__Extracted entries__:
= = =
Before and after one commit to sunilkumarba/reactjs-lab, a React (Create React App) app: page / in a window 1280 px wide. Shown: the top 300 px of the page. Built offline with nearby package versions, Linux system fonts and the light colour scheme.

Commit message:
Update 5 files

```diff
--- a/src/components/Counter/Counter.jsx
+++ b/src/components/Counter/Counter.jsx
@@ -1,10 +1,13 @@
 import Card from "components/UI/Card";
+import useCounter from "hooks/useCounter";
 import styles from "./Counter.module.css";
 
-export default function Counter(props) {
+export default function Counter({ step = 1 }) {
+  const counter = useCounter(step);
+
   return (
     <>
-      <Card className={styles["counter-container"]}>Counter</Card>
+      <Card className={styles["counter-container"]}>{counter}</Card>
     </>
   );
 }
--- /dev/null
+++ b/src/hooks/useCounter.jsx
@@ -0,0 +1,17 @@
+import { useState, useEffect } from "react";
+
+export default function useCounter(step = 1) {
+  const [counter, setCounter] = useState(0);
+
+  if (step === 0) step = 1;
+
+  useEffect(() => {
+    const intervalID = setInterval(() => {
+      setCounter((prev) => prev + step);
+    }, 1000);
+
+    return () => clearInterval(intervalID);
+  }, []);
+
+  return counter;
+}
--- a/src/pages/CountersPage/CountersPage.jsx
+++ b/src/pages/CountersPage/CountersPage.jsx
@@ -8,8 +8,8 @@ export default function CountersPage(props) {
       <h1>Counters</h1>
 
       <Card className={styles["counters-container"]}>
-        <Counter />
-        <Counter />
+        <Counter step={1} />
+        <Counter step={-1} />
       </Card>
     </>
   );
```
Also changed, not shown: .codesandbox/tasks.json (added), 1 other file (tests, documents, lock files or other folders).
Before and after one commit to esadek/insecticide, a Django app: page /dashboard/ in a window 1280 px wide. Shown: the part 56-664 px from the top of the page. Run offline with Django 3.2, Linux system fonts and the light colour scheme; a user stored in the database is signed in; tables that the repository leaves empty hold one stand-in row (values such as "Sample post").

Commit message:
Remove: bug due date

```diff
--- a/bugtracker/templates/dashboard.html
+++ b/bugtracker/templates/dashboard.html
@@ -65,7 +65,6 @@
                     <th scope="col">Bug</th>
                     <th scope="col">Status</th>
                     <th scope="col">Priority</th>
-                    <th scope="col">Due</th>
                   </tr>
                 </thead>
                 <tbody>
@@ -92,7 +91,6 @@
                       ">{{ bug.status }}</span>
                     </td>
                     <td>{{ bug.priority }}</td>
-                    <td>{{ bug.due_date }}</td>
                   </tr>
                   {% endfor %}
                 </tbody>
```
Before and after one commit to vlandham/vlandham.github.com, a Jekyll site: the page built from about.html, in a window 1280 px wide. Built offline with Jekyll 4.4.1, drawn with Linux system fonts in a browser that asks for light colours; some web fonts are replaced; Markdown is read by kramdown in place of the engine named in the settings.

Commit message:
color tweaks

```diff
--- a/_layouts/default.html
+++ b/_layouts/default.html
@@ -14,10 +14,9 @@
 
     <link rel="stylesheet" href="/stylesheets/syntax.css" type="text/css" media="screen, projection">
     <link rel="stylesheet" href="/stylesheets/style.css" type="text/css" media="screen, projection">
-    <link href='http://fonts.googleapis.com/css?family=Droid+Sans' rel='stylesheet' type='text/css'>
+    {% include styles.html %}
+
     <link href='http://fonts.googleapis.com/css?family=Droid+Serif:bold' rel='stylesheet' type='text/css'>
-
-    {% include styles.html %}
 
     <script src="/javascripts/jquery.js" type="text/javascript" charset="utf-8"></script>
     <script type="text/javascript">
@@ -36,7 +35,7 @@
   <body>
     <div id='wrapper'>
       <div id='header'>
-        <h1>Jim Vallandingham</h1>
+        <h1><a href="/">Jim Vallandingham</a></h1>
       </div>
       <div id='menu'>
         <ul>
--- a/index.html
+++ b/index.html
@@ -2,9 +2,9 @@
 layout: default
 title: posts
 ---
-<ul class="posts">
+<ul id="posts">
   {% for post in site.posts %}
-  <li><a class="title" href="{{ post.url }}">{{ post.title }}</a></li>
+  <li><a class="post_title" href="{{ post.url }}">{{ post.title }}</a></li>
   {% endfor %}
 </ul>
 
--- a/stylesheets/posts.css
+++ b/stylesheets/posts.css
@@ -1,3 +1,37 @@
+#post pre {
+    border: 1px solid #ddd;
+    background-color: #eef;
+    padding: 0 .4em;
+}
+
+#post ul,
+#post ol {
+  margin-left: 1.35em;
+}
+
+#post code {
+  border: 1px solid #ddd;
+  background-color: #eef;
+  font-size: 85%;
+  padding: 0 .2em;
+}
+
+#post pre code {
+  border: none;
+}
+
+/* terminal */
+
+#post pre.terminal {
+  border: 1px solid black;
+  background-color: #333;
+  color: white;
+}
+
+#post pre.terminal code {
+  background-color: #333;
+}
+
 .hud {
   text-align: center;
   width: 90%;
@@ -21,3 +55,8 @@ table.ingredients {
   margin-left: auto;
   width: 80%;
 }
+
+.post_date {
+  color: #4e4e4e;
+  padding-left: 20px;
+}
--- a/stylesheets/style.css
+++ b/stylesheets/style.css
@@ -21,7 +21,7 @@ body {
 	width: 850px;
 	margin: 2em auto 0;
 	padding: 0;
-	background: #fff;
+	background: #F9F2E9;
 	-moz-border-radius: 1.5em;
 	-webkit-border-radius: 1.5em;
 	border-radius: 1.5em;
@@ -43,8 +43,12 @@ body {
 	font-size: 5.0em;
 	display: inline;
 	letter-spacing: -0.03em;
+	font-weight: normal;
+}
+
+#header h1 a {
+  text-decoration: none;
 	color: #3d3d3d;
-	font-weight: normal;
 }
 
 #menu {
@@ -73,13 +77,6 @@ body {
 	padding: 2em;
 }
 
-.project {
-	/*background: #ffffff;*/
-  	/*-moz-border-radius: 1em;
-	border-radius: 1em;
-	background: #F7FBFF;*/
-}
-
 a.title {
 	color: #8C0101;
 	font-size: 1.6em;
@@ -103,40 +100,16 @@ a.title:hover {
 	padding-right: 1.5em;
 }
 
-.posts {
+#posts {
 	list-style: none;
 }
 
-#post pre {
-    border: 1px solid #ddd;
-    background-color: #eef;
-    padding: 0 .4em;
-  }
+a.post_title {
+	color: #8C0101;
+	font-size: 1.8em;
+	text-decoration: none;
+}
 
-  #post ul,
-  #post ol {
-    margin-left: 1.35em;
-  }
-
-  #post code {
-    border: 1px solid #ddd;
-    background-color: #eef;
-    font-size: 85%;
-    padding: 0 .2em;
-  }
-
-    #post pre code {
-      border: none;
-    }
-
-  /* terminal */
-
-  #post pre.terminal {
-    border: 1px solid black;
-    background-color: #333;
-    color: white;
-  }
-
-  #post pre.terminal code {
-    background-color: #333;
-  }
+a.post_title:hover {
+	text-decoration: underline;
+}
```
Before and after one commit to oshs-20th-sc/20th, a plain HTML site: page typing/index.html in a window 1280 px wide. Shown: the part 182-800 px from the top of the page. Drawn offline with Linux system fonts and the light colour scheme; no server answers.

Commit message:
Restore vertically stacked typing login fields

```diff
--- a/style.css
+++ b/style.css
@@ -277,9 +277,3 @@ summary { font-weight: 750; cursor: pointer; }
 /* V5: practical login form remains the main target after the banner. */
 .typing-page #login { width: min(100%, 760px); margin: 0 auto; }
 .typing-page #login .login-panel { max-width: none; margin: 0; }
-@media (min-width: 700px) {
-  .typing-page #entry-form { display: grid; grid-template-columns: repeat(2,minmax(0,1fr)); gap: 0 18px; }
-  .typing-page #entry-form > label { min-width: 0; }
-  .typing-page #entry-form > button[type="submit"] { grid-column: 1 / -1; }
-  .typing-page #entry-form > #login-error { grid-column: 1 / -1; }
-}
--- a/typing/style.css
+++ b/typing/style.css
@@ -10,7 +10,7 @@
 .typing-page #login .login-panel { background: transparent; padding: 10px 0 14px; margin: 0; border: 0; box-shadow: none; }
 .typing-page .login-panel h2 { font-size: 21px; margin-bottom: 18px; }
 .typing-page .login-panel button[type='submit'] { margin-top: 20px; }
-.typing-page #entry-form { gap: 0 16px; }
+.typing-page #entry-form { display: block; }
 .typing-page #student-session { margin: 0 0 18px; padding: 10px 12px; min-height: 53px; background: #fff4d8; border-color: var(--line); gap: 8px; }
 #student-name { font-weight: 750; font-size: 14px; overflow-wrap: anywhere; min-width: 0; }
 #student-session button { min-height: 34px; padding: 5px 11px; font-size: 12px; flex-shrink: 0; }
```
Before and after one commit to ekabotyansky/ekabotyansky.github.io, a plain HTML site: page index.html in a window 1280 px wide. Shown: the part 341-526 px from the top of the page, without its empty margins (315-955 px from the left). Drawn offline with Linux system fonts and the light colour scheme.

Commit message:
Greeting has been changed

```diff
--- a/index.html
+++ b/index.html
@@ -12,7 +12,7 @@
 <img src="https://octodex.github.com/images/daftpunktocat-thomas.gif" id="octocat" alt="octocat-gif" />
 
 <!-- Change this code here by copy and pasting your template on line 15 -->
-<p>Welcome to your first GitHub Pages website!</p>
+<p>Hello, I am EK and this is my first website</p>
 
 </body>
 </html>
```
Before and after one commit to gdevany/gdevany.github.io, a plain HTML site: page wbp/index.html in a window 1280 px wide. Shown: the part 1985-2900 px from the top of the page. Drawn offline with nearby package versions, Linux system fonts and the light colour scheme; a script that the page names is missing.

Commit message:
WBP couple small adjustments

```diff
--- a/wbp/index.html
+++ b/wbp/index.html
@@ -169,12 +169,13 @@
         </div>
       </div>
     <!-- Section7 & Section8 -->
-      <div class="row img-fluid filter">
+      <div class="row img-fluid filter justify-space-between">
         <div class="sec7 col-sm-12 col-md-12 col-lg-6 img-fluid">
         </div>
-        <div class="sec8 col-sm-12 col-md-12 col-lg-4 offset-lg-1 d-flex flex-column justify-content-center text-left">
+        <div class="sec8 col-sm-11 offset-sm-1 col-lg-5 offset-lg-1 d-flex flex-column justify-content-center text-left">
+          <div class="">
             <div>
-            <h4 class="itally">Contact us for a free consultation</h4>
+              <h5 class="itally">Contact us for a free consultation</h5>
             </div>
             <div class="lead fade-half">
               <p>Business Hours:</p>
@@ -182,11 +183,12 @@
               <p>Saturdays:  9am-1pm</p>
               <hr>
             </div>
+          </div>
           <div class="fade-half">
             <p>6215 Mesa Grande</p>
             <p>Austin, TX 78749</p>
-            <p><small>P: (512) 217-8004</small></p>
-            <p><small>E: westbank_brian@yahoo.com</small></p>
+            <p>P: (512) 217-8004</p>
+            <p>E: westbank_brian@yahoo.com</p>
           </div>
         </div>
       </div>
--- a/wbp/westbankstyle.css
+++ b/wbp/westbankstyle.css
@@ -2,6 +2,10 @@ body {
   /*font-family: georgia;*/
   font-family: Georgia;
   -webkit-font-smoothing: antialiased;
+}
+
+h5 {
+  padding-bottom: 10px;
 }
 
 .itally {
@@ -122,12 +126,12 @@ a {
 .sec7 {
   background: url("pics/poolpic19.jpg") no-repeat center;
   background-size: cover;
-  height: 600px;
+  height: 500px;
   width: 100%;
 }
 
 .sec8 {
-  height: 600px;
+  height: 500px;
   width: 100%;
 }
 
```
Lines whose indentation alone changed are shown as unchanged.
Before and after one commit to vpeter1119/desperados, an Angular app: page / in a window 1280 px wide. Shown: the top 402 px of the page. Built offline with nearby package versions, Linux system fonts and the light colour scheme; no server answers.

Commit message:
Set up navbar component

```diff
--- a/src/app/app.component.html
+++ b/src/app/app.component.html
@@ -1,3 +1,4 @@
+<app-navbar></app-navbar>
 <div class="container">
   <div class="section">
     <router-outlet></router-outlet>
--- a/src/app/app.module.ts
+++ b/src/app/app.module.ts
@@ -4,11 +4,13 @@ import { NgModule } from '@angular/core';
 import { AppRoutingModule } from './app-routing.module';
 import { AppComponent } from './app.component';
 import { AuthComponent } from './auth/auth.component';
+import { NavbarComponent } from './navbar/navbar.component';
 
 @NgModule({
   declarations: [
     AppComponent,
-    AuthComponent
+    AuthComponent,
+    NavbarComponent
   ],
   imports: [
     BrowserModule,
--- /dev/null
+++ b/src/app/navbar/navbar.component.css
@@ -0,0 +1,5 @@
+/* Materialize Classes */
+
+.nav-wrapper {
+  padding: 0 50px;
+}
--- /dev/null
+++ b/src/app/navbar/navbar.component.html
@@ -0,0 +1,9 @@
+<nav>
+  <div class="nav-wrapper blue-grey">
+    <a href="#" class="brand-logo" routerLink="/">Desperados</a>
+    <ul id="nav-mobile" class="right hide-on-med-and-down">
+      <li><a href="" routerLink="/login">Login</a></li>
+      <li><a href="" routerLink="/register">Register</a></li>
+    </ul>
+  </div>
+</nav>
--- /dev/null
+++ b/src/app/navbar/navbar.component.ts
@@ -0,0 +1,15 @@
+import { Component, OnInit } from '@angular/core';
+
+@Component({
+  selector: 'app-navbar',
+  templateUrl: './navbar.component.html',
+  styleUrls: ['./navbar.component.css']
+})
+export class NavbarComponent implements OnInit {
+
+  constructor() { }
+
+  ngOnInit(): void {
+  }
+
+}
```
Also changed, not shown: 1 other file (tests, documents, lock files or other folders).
= = =
Scan the material above line by line and report how many lines contain the word "width", nothing further.

__Answer to this exercise__: 10